Task directions:
Copy each line of the records that holds the string "fallback".

=-=-=-=-=

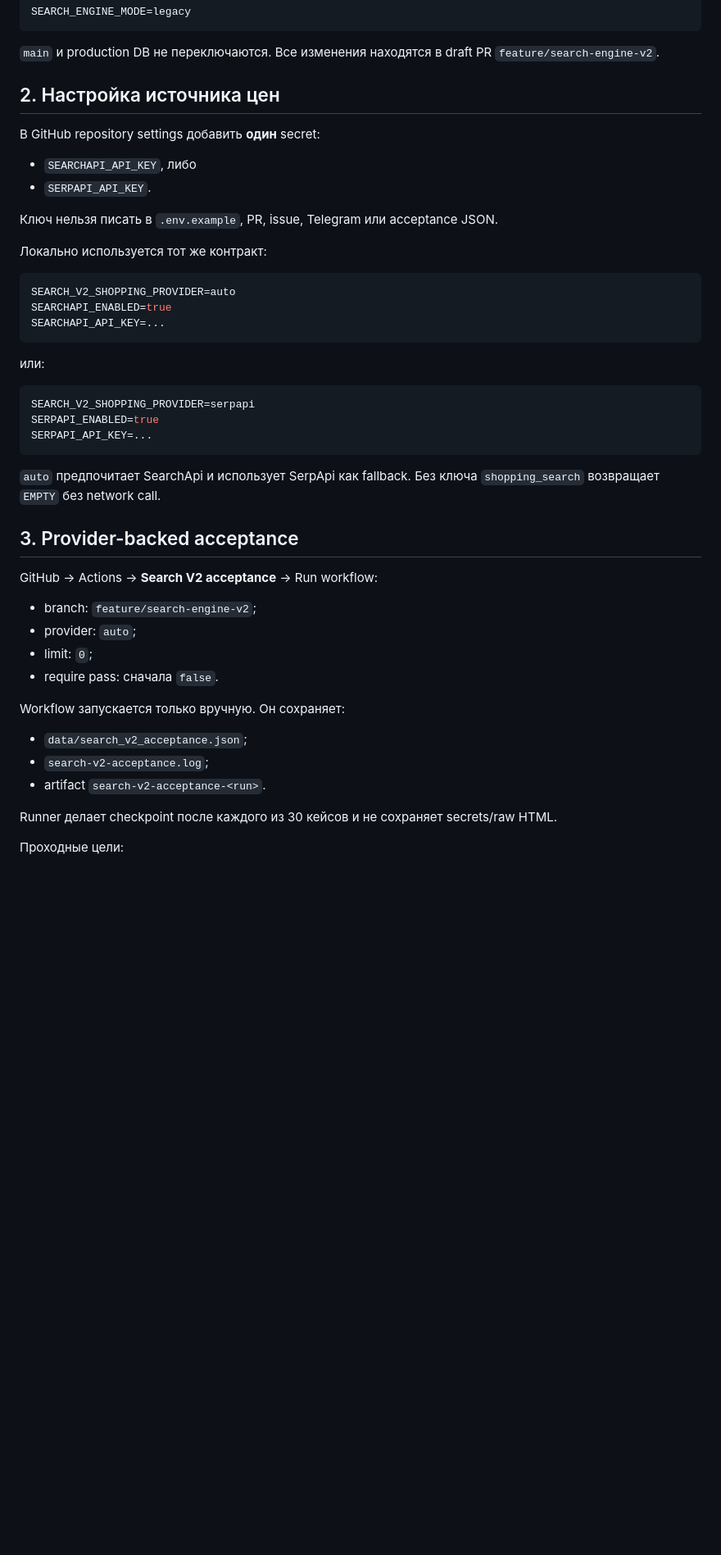
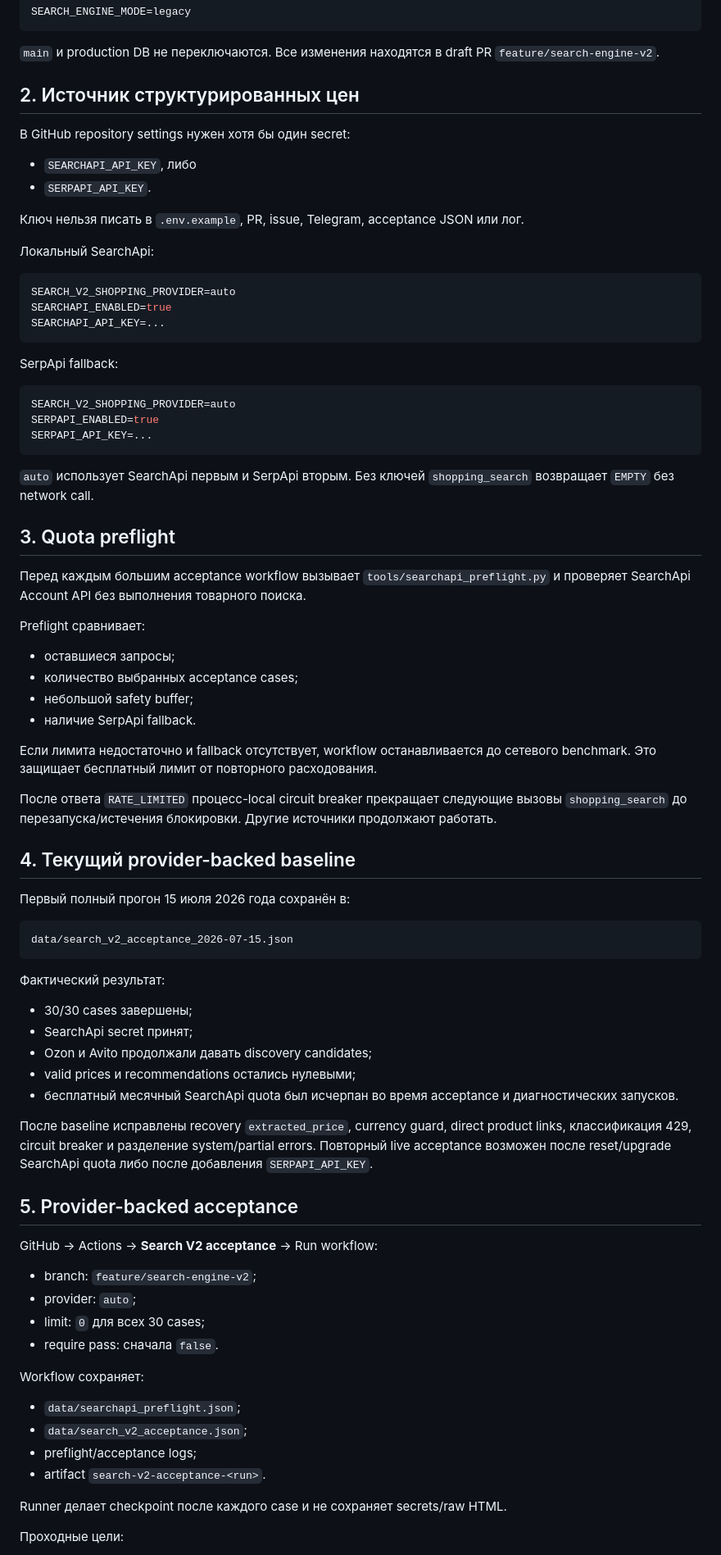
Before and after one commit to loxfros-del/naydi_vygodnee, a Markdown page: docs/search_v2_operator_runbook.md, the part around one of its changes. Shown at 82% size. GitHub-like rendering; blank space fills up the shorter version.

Commit message:
Document SearchApi quota baseline and safe acceptance preflight

````diff
--- a/docs/search_v2_operator_runbook.md
+++ b/docs/search_v2_operator_runbook.md
@@ -10,16 +10,16 @@ SEARCH_ENGINE_MODE=legacy
 
 `main` и production DB не переключаются. Все изменения находятся в draft PR `feature/search-engine-v2`.
 
-## 2. Настройка источника цен
+## 2. Источник структурированных цен
 
-В GitHub repository settings добавить **один** secret:
+В GitHub repository settings нужен хотя бы один secret:
 
 - `SEARCHAPI_API_KEY`, либо
 - `SERPAPI_API_KEY`.
 
-Ключ нельзя писать в `.env.example`, PR, issue, Telegram или acceptance JSON.
+Ключ нельзя писать в `.env.example`, PR, issue, Telegram, acceptance JSON или лог.
 
-Локально используется тот же контракт:
+Локальный SearchApi:
 
 ```env
 SEARCH_V2_SHOPPING_PROVIDER=auto
@@ -27,32 +27,66 @@ SEARCHAPI_ENABLED=true
 SEARCHAPI_API_KEY=...
 ```
 
-или:
+SerpApi fallback:
 
 ```env
-SEARCH_V2_SHOPPING_PROVIDER=serpapi
+SEARCH_V2_SHOPPING_PROVIDER=auto
 SERPAPI_ENABLED=true
 SERPAPI_API_KEY=...
 ```
 
-`auto` предпочитает SearchApi и использует SerpApi как fallback. Без ключа `shopping_search` возвращает `EMPTY` без network call.
+`auto` использует SearchApi первым и SerpApi вторым. Без ключей `shopping_search` возвращает `EMPTY` без network call.
 
-## 3. Provider-backed acceptance
+## 3. Quota preflight
+
+Перед каждым большим acceptance workflow вызывает `tools/searchapi_preflight.py` и проверяет SearchApi Account API без выполнения товарного поиска.
+
+Preflight сравнивает:
+
+- оставшиеся запросы;
+- количество выбранных acceptance cases;
+- небольшой safety buffer;
+- наличие SerpApi fallback.
+
+Если лимита недостаточно и fallback отсутствует, workflow останавливается до сетевого benchmark. Это защищает бесплатный лимит от повторного расходования.
+
+После ответа `RATE_LIMITED` процесс-local circuit breaker прекращает следующие вызовы `shopping_search` до перезапуска/истечения блокировки. Другие источники продолжают работать.
+
+## 4. Текущий provider-backed baseline
+
+Первый полный прогон 15 июля 2026 года сохранён в:
+
+```text
+data/search_v2_acceptance_2026-07-15.json
+```
+
+Фактический результат:
+
+- 30/30 cases завершены;
+- SearchApi secret принят;
+- Ozon и Avito продолжали давать discovery candidates;
+- valid prices и recommendations остались нулевыми;
+- бесплатный месячный SearchApi quota был исчерпан во время acceptance и диагностических запусков.
+
+После baseline исправлены recovery `extracted_price`, currency guard, direct product links, классификация 429, circuit breaker и разделение system/partial errors. Повторный live acceptance возможен после reset/upgrade SearchApi quota либо после добавления `SERPAPI_API_KEY`.
+
+## 5. Provider-backed acceptance
 
 GitHub → Actions → **Search V2 acceptance** → Run workflow:
 
 - branch: `feature/search-engine-v2`;
 - provider: `auto`;
-- limit: `0`;
+- limit: `0` для всех 30 cases;
 - require pass: сначала `false`.
 
-Workflow запускается только вручную. Он сохраняет:
+Workflow сохраняет:
 
+- `data/searchapi_preflight.json`;
 - `data/search_v2_acceptance.json`;
-- `search-v2-acceptance.log`;
+- preflight/acceptance logs;
 - artifact `search-v2-acceptance-<run>`.
 
-Runner делает checkpoint после каждого из 30 кейсов и не сохраняет secrets/raw HTML.
+Runner делает checkpoint после каждого case и не сохраняет secrets/raw HTML.
 
 Проходные цели:
 
````
Also changed, not shown: other parts of docs/search_v2_operator_runbook.md (+8 -10 lines).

=-=-=-=-=

Exercise solution:
+SerpApi fallback:
-`auto` предпочитает SearchApi и использует SerpApi как fallback. Без ключа `shopping_search` возвращает `EMPTY` без network call.
+- наличие SerpApi fallback.
+Если лимита недостаточно и fallback отсутствует, workflow останавливается до сетевого benchmark. Это защищает бесплатный лимит от повторного расходования.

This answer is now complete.